Each month, Jan Bladen takes us through one of the top 10 reasons good boards fail and how to improve your chances of survival
Why good boards fail: part 7
PRINCIPLE 7: FINANCIAL FAILURE
Accidental or deliberate financial misreporting is one of the most common components in numerous recent corporate scandals.
While many cases of financial failure have involved either deliberate fraud or conflicts of interest, numerous other cases demonstrate a board that merely failed to act on its oversight responsibilities. This financial negligence in the boardroom has often resulted in substantial shareholder losses.
An accounting scandal in 2014 at one of Saudi Arabia’s largest telecommunications companies wiped out approximately $380m in previous profits. The company revealed that it had miss-accounted revenues and the corporation’s share price slumped around 35 per cent in one month.
More recently, the troubled Saudi contractor Mohammed Al Mojil Group announced the resignation of its entire board with immediate effect, days after the firm’s chairman Mohammad Al Mojil and his son were sentenced to five years in prison for misrepresenting the company’s value. Saudi Arabia’s Capital Market Authority further banned a ‘ big four’ accountancy firm from providing accounting services in Saudi Arabia for two years, following its involvement with the company, according to reports.
Boards must ensure that they have the financial skills and expertise to understand all financial aspects of a corporation so that they may effectively discharge their responsibilities vis-à-vis the organisation’s financial stewardship and accountability. A board’s financial oversight duties include:
• Establishing financial controls • Ensuring compliance with financial policies and procedures
• Approving an annual budget
• Performance tracking (actual cash flow, expenses and income vs. budgeted) • Ensuring the long-term financial sustainability
• Defining executive compensation Typically, a board also delegates their responsibilities to the audit committee for:
• Overseeing the financial reporting and disclosure process
• Electing accounting policies and principles
• Overseeing the retention, performance and independence of external auditors
• Overseeing regulatory compliance, ethics, and whistle-blower requirements
• Overseeing the internal control process and reviewing the performance of the internal audit function

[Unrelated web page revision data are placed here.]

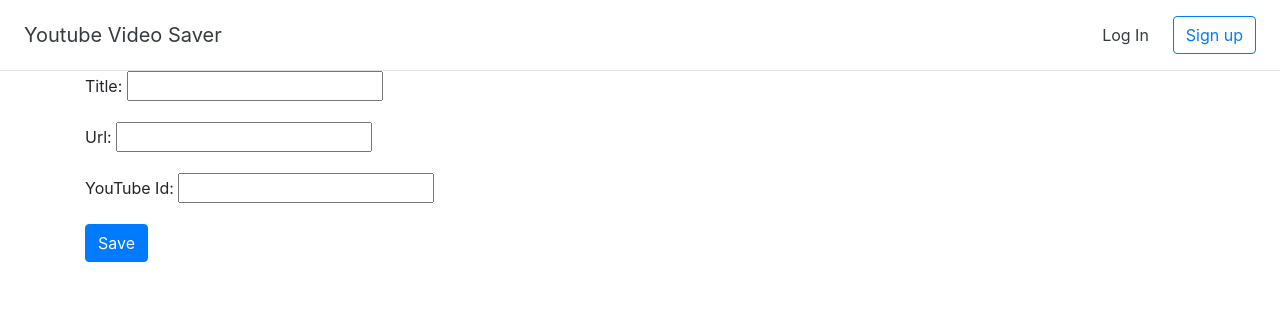
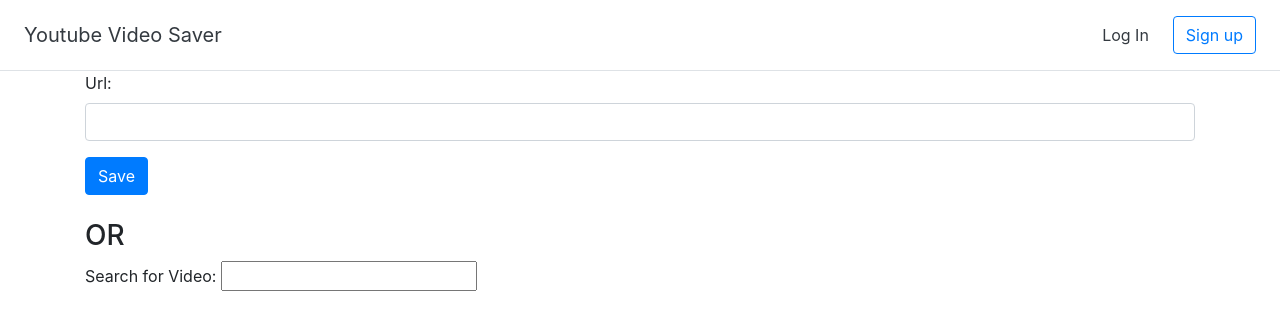
Before and after one commit to Sagorhowlader/Youtube-Video-Saver-Django-Ajax, a Django app: page /playlist/1/addvideo in a window 1280 px wide. Shown: the top 330 px of the page. Run offline with Django 3.2, Linux system fonts and the light colour scheme; tables that the repository leaves empty hold one stand-in row (values such as "Sample post"); parts of the project's set-up code (start-up, migrations or seed data) failed here and were passed over; some libraries are stand-ins or nearby versions.

Commit message:
form validation , save data to model, add video

```diff
--- a/MyVideoList/admin.py
+++ b/MyVideoList/admin.py
@@ -2,3 +2,4 @@ from django.contrib import admin
 from .models import *
 # Register your models here.
 admin.site.register(PlayList)
+admin.site.register(Video)
--- a/MyVideoList/forms.py
+++ b/MyVideoList/forms.py
@@ -5,5 +5,9 @@ from django import forms
 class VideoFrom(forms.ModelForm):
     class Meta:
         model = Video
-        fields = ['title', 'url', 'youtube_id']
-        labels ={'title':'Title','url':'Url','youtube_id':'YouTube Id'}
+        fields = [ 'url']
+        labels = {'title': 'Title', 'url': 'Url', 'youtube_id': 'YouTube Id'}
+
+
+class SearchFrom(forms.Form):
+    search_term = forms.CharField(max_length=255, label='Search for Video')
--- a/MyVideoList/views.py
+++ b/MyVideoList/views.py
@@ -1,11 +1,17 @@
 from django.contrib.auth.forms import UserCreationForm
+from django.http import Http404
 from django.shortcuts import render, redirect
 from .models import *
 # Create your views here.
 from django.urls import reverse_lazy
 from django.views import generic
 from django.contrib.auth import authenticate, login
-from .forms import VideoFrom
+from .forms import VideoFrom,SearchFrom
+widget_tweaks
+from django.forms.utils import ErrorList
+import urllib
+import requests
+YOUTUBE_API_key = 'AIzaSyDxWFYPA3FMztGFkCp32GrVsuZtP7YB6i4'
 
 
 def homepage(request):
@@ -62,4 +68,29 @@ class DeletedPlaylist(generic.DeleteView):
 
 def AddVideo(request, pk):
     forms = VideoFrom()
-    return render(request, 'addvideo.html', {'form': forms})
+    searchform = SearchFrom()
+    playlist = PlayList.objects.get(pk=pk)
+    if playlist.user == request.user:
+        raise Http404
+    form = VideoFrom(request.POST)
+    if form.is_valid():
+        video = Video()
+
+        video.url = form.cleaned_data['url']
+        video.playlist = playlist
+        parse_url = urllib.parse.urlparse(video.url)
+        video_id = urllib.parse.parse_qs(parse_url.query).get('v')
+        if video_id:
+            video.youtube_id = video_id[0]
+            print(video_id[0])
+            response=requests.get('https://youtube.googleapis.com/youtube/v3/videos?part=snippet&id={}&key={}'.format(video_id[0],YOUTUBE_API_key))
+            response=response.json()
+            title= response['items'][0]['snippet']['title']
+            video.title = title
+            video.save()
+            return redirect('detailsplaylist',pk)
+        else:
+            errors = form._errors.setdefault('url', ErrorList())
+            errors.append(u"Needs to be a YouTube URL")
+
+    return render(request, 'addvideo.html', {'form': forms,'searchform':searchform,'playlist':playlist})
--- a/MyVideoList_Project/settings.py
+++ b/MyVideoList_Project/settings.py
@@ -40,7 +40,8 @@ INSTALLED_APPS = [
     'django.contrib.sessions',
     'django.contrib.messages',
     'django.contrib.staticfiles',
-    'MyVideoList'
+    'MyVideoList',
+    'widget_tweaks',
 ]
 
 MIDDLEWARE = [
--- a/templates/addvideo.html
+++ b/templates/addvideo.html
@@ -1,5 +1,5 @@
 {% extends 'base.html' %}
-
+{% load widget_tweaks %}
 {% block title %}
 Add Video
 {% endblock title %}
@@ -8,9 +8,25 @@ Add Video
 <div class="container">
 <form method="post">
     {% csrf_token %}
-    {{form.as_p}}
-    <button type="submit" class="btn btn-primary">Save</button>
 
+    {% for field in form %}
+    <div class="form-group {% if field.error %}alert-danger {% endif %}">
+        {{ field.errors }}
+        {{ field.label_tag }}
+        {% render_field field class="form-control" %}
+
+    </div>
+    {% endfor %}
+    <button type="submit" class="btn btn-primary">Save</button><br><br>
 </form>
+
+
+    <h3>OR</h3>
+        <form>
+        {{searchform.as_p}}
+        </form>
+
+
+
 </div>
 {% endblock content %}
--- a/templates/base.html
+++ b/templates/base.html
@@ -31,7 +31,7 @@
     <h5 class="my-0 mr-md-auto font-weight-normal"><a href="{% url 'home' %}" class="text-dark">Youtube Video Saver</a></h5>
     <nav class="my-2 my-md-0 mr-md-3">
       {% if user.is_authenticated %}
-      <a class="p-2 text-dark" href="#">Dashboard</a>
+      <a class="p-2 text-dark" href="{% url 'dashboard' %}">Dashboard</a>
       <a class="p-2 text-dark" href="{% url 'logout' %}">Log Out</a>
       {% else %}
       <a class="p-2 text-dark" href="{% url 'login' %}">Log In</a>
--- a/templates/dashboard.html
+++ b/templates/dashboard.html
@@ -6,6 +6,9 @@ Dashboard
 
 {% block content %}
 <div class="container">
-{{playlist}}
+{% for data in playlist %}
+    <h1>{{data.title}}</h1><br>
+    <h6 class="muted"> {{data.user}} </h6>
+    {% endfor %}
 </div>
 {% endblock content %}
```
Also changed, not shown: requirements.txt (added, +7 -0 lines).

Jan B laden is managing partner of Governance Creed, and qualified as the first accredited board director of the Mud ar a Institute of Directors( I oD) in Dubai. An independent board member on several boards, B laden was formerly the lead and senior executive advisor to the board at A bu D ha bi Global Market( AD GM ), and the founding chief operating officer of the Dubai Financial Services Au th or ity(DF SA ). Governance Creed is a niche advisory firm special sing in governance framework design, board performance, strategy development processes and corporate risk op timi sat ion.

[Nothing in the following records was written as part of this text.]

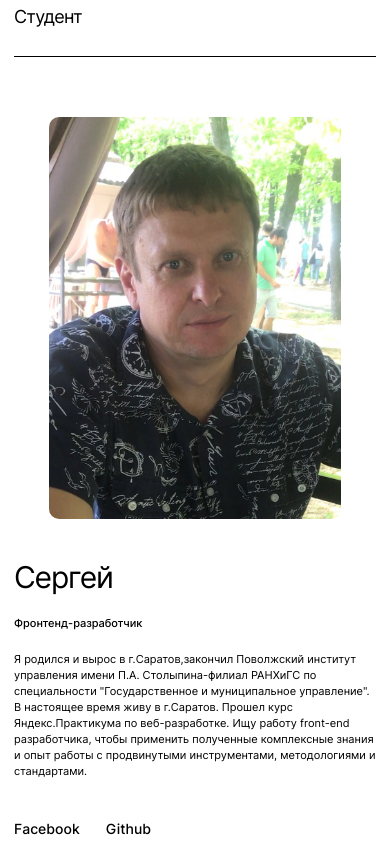
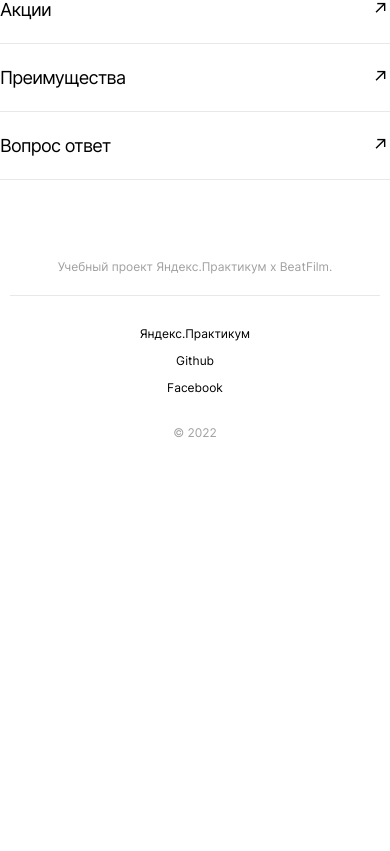
Before and after one commit to senkevich-ser/azs-zaliv, a React (Create React App) app: page / in a window 390 px wide. Shown: the part 1933-2784 px from the top of the page. After the commit the page ends 2383 px from the top, so only its background shows below. Built offline with nearby package versions, Linux system fonts and the light colour scheme.

Commit message:
change header

```diff
--- a/public/index.html
+++ b/public/index.html
@@ -22,7 +22,7 @@
       work correctly both with client-side routing and a non-root public URL.
       Learn how to configure a non-root public URL by running `npm run build`.
     -->
-  <title>Beat Film</title>
+  <title>AZS Zaliv</title>
 </head>
 
 <body>
--- a/src/components/Main/AboutMe/AboutMe.css
+++ /dev/null
@@ -1,166 +0,0 @@
-.aboutMe {
-  box-sizing: border-box;
-  padding: 90px 50px 90px 50px;
-  margin: 0;
-}
-
-.student {
-  display: flex;
-  flex-flow: row wrap-reverse;
-  justify-content: space-between;
-
-  box-sizing: border-box;
-  width: 100%;
-  padding: 66px 0px 100px 0px;
-  margin: 0;
-}
-
-.student__info {
-  display: flex;
-  flex-flow: column nowrap;
-  flex: 2 2 50%;
-
-  box-sizing: border-box;
-  padding: 0;
-  margin: 0;
-}
-
-.student__subtitle {
-  color: #000;
-  font-size: 18px;
-  font-weight: 500;
-  line-height: 20px;
-  mix-blend-mode: normal;
-
-  padding: 0;
-  padding-top: 18px;
-  margin: 0;
-}
-
-.student__text {
-  color: #000;
-  font-size: 14px;
-  font-weight: normal;
-  line-height: 22px;
-  mix-blend-mode: normal;
-
-  box-sizing: border-box;
-  width: 100%;
-  max-width: 600px;
-  padding: 0;
-  padding-top: 26px;
-  margin: 0;
-}
-
-.student__list {
-  list-style-type: none;
-  display: flex;
-  flex-flow: row nowrap;
-
-  box-sizing: border-box;
-  padding: 0;
-  margin: 0;
-  margin-top: auto;
-}
-
-.student__item {
-  box-sizing: border-box;
-  padding: 0;
-  margin: 0;
-}
-
-.student__item + .student__item {
-  margin-left: 20px;
-}
-
-.student__link {
-  text-decoration: none;
-  color: #000;
-  font-size: 14px;
-  font-weight: 500;
-  line-height: 17px;
-  transition: .7s ease-in-out;
-}
-
-.student__link:hover {
-  cursor: pointer;
-  opacity: .7;
-}
-
-.student__photo {
-  max-width: 270px;
-  object-fit: cover;
-  border-radius: 10px;
-  flex: 0 0 270px;
-  margin-left: 20px;
-}
-
-@media screen and (max-width: 770px) {
-  .aboutMe {
-    padding: 90px 50px;
-  }
-
-  .student__subtitle {
-    font-size: 12px;
-    line-height: 18px;
-    padding-top: 16px;
-  }
-
-  .student__text {
-    font-size: 12px;
-    line-height: 18px;
-    padding-top: 20px;
-    max-width: 364px;
-  }
-
-  .student__photo {
-    max-width: 255px;
-    flex-basis: 255px;
-  }
-}
-
-@media screen and (max-width: 650px) {
-  .student__info {
-    flex-basis: 100%;
-    margin-top: 40px;
-  }
-
-  .student__text {
-    max-width: 100%;
-  }
-
-  .student__list {
-    margin-top: 40px;
-  }
-
-  .student__photo {
-    max-width: 292px;
-    flex-basis: 292px;
-    margin: 0 auto;
-  }
-}
-
-@media screen and (max-width: 400px) {
-  .aboutMe {
-    padding: 70px 14px;
-  }
-
-  .student {
-    padding: 60px 0px 69px 0px;
-  }
-
-  .student__subtitle {
-    font-size: 11px;
-    line-height: 16px;
-    padding-top: 20px;
-  }
-
-  .student__text {
-    font-size: 11px;
-    line-height: 16px;
-  }
-
-  .student__item + .student__item {
-    margin-left: 26px;
-  }
-}
--- a/src/components/Main/AboutMe/AboutMe.js
+++ /dev/null
@@ -1,61 +0,0 @@
-import React from 'react';
-import Portfolio from '../Portfolio/Portfolio';
-
-import personPhoto from '../../../images/I_am.png';
-import './AboutMe.css';
-import '../AboutProject/AboutProject.css';
-import '../Techs/Techs.css';
-
-const AboutMe = () => (
-  <section className="aboutMe">
-
-    <h3 className='aboutProject__title'>Студент</h3>
-
-    <article className="student">
-      <div className="student__info">
-        <h3 className='techs__title'>Сергей</h3>
-
-        <p className="student__subtitle">
-          Фронтенд-разработчик
-        </p>
-
-        <p className="student__text">{
-          `Я родился и вырос в г.Саратов,закончил Поволжский институт управления имени П.А. Столыпина-филиал РАНХиГС
-          по специальности "Государственное и муниципальное управление".
-          В настоящее время живу в г.Саратов. Прошел курс
-          Яндекс.Практикума по веб-разработке. Ищу работу front-end разработчика,
-          чтобы применить полученные комплексные знания и опыт работы с продвинутыми инструментами, методологиями и стандартами.`
-        }</p>
-
-        <ul className="student__list">
-          <li className="student__item">
-            <a className="student__link"
-              href="https://www.facebook.com"
-              target="_blank" rel="noreferrer noopener"
-            >
-              Facebook
-            </a>
-          </li>
-          <li className="student__item">
-            <a className="student__link"
-              href="https://github.com/senkevich-ser"
-              target="_blank" rel="noreferrer noopener"
-            >
-              Github
-            </a>
-          </li>
-        </ul>
-      </div>
-
-      <img
-        className="student__photo"
-        src={personPhoto}
-        alt="Фотография студента"
-      />
-    </article>
-
-    <Portfolio />
-  </section>
-);
-
-export default AboutMe;
--- a/src/components/Main/Main.js
+++ b/src/components/Main/Main.js
@@ -3,8 +3,8 @@ import Header from '../Header/Header';
 import NavTab from './NavTab/NavTab';
 import Promo from './Promo/Promo';
 import AboutProject from './AboutProject/AboutProject';
+import Portfolio from './Portfolio/Portfolio';
 import Techs from './Techs/Techs';
-import AboutMe from './AboutMe/AboutMe';
 import Footer from '../Footer/Footer';
 import './Main.css';
 
@@ -13,7 +13,7 @@ const Main = () => (
     <Promo>{<Header>{<NavTab />}</Header>}</Promo>
     <AboutProject />
     <Techs />
-    <AboutMe />
+    <Portfolio />
     <Footer />
   </div>
 );
--- a/src/components/Main/Portfolio/Portfolio.js
+++ b/src/components/Main/Portfolio/Portfolio.js
@@ -4,12 +4,12 @@ import './Portfolio.css';
 
 const Portfolio = () => (
   <section className="portfolio portfolio__container">
-    <h4 className="portfolio__container portfolio__title">Портфолио</h4>
+    <h4 className="portfolio__container portfolio__title">Раздел клиента</h4>
 
     <ul className="portfolio__container projects__table">
       <li className="portfolio__container projects__element">
         <p className="portfolio__container projects__info">
-          Статичный сайт
+          Акции
         </p>
         <a
           className="projects__link"
@@ -22,7 +22,7 @@ const Portfolio = () => (
 
       <li className="portfolio__container projects__element">
         <p className="portfolio__container projects__info">
-          Адаптивный сайт
+          Преимущества
         </p>
         <a
           className="projects__link"
@@ -35,7 +35,7 @@ const Portfolio = () => (
 
       <li className="portfolio__container projects__element">
         <p className="portfolio__container projects__info">
-          Одностраничное приложение
+          Вопрос ответ
         </p>
         <a
           className="projects__link"
```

Boards must ensure that they have the financial s k i l l s and expertise to understand all financial aspects of a corporation